■ **ASSIGNED TASK**
When a line of the material has the word "README" in it, copy that line.
........
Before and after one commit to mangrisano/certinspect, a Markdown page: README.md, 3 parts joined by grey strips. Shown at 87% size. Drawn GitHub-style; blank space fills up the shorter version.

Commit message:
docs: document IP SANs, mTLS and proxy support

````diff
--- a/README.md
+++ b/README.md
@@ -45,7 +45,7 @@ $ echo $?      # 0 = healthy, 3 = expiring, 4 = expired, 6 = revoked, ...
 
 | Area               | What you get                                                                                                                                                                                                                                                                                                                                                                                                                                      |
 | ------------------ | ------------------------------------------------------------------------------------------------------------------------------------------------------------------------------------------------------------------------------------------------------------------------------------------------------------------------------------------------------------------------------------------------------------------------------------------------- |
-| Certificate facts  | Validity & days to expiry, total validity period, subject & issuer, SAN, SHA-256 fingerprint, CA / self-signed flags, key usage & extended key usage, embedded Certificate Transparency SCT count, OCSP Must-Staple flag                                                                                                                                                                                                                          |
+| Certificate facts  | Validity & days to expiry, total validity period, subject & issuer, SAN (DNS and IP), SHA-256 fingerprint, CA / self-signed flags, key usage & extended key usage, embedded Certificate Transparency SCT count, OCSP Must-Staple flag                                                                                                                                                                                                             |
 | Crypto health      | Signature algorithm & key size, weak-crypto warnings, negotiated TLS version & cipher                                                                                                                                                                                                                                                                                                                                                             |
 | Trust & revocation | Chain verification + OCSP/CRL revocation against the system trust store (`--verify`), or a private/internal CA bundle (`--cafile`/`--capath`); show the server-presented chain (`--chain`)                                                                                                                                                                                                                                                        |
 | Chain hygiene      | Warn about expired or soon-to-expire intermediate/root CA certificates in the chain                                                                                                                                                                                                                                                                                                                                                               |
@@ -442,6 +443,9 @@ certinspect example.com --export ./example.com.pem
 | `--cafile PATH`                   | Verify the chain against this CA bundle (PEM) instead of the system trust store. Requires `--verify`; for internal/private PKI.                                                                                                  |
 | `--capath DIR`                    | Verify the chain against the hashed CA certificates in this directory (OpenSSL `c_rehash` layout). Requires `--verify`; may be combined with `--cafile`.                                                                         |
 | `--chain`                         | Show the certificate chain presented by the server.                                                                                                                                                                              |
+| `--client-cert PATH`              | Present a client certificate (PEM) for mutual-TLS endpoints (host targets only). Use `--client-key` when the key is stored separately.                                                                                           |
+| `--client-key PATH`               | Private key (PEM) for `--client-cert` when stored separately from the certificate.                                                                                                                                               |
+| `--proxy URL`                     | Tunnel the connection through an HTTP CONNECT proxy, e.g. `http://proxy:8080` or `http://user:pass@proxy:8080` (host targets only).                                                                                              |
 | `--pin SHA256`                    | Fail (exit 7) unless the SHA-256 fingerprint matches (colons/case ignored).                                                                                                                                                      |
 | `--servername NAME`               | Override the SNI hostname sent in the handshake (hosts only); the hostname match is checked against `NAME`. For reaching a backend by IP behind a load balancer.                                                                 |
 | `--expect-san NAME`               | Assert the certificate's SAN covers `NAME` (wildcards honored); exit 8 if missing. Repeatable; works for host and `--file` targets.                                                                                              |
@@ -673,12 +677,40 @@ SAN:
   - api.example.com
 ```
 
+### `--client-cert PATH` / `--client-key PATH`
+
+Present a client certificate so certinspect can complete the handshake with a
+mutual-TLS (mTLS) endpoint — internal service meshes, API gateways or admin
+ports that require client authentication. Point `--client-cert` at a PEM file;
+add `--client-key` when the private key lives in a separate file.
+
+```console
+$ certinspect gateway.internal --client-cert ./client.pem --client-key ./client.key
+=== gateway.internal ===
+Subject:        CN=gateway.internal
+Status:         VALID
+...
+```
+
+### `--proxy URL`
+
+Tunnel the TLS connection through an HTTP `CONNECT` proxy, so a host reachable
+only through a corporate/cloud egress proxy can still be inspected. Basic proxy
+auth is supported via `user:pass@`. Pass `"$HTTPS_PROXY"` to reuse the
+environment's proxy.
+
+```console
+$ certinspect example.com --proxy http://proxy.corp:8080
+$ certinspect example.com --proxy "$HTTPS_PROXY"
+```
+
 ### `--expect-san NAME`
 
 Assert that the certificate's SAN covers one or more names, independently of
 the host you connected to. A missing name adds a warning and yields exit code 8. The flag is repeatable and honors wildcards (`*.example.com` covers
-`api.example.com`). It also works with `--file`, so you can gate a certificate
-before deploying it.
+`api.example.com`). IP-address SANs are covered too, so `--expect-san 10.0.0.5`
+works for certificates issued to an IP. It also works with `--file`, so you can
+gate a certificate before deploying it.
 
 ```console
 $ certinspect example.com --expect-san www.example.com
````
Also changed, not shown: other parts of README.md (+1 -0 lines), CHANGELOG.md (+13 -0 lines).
........
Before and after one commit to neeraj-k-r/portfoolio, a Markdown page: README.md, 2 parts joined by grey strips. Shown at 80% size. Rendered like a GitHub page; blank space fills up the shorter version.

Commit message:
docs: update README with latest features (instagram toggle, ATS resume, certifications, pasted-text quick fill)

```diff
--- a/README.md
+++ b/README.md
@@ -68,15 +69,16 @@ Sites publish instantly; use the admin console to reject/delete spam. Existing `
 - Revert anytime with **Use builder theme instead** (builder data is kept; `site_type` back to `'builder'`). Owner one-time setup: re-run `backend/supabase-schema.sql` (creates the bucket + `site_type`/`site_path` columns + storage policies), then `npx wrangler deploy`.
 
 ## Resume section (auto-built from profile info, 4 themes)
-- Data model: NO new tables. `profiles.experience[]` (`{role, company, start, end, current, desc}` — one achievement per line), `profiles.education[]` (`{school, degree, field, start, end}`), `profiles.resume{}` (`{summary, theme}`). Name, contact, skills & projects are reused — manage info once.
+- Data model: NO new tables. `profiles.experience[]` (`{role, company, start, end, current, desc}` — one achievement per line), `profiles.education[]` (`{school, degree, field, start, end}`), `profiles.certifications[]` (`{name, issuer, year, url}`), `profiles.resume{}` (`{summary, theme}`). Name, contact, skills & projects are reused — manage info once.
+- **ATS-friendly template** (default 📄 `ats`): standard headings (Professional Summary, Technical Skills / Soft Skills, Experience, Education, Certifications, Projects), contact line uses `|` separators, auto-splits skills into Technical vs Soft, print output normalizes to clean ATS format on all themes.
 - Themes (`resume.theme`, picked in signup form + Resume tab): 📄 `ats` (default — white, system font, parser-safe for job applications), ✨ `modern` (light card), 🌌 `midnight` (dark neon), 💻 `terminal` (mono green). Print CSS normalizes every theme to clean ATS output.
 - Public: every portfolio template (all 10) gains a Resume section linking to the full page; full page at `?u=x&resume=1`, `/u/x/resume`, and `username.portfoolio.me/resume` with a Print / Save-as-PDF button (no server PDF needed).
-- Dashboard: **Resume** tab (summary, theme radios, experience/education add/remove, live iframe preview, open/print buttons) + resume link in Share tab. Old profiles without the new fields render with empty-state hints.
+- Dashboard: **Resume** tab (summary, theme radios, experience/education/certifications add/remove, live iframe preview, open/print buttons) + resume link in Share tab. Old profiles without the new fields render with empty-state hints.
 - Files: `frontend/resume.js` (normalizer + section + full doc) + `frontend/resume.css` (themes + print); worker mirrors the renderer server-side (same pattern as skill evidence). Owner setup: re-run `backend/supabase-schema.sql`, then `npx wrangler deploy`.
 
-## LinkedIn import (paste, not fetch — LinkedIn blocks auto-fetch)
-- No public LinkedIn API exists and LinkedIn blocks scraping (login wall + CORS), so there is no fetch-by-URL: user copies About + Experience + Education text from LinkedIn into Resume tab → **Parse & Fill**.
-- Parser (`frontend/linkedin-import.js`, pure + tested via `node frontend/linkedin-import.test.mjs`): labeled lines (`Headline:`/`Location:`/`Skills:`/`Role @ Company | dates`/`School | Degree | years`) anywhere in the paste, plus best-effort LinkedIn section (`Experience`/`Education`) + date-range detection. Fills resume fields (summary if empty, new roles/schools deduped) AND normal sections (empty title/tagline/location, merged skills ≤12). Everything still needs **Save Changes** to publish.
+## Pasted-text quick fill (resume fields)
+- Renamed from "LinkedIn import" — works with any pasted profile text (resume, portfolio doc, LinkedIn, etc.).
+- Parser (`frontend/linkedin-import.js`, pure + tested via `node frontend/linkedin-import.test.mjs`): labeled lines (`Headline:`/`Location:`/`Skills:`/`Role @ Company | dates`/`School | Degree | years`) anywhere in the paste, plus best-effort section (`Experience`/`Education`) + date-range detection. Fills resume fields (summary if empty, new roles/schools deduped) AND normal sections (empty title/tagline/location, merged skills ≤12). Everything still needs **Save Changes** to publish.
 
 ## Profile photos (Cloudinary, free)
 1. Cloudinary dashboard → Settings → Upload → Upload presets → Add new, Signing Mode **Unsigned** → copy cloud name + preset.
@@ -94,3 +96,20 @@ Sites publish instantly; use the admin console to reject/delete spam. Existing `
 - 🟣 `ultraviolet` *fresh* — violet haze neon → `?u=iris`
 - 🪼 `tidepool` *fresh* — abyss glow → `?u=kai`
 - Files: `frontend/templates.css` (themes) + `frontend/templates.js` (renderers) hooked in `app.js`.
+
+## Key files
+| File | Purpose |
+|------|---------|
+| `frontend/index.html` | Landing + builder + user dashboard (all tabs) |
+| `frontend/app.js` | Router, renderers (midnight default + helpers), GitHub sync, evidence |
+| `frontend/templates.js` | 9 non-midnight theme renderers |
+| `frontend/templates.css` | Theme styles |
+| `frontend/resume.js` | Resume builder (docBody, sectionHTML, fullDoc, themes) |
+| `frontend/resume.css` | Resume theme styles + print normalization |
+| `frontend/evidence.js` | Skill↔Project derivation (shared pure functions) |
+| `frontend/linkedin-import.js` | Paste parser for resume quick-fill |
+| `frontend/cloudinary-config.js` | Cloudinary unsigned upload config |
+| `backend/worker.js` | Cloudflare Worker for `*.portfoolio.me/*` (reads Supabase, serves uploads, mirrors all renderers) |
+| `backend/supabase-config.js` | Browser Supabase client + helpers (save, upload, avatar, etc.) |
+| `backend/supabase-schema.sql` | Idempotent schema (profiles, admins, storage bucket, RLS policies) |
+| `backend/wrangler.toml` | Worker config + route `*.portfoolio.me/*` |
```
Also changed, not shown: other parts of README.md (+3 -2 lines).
........
■ **RESULT**
Before and after one commit to mangrisano/certinspect, a Markdown page: README.md, 3 parts joined by grey strips. Shown at 87% size. Drawn GitHub-style; blank space fills up the shorter version.
--- a/README.md
+++ b/README.md
Also changed, not shown: other parts of README.md (+1 -0 lines), CHANGELOG.md (+13 -0 lines).
Before and after one commit to neeraj-k-r/portfoolio, a Markdown page: README.md, 2 parts joined by grey strips. Shown at 80% size. Rendered like a GitHub page; blank space fills up the shorter version.
docs: update README with latest features (instagram toggle, ATS resume, certifications, pasted-text quick fill)
--- a/README.md
+++ b/README.md
Also changed, not shown: other parts of README.md (+3 -2 lines).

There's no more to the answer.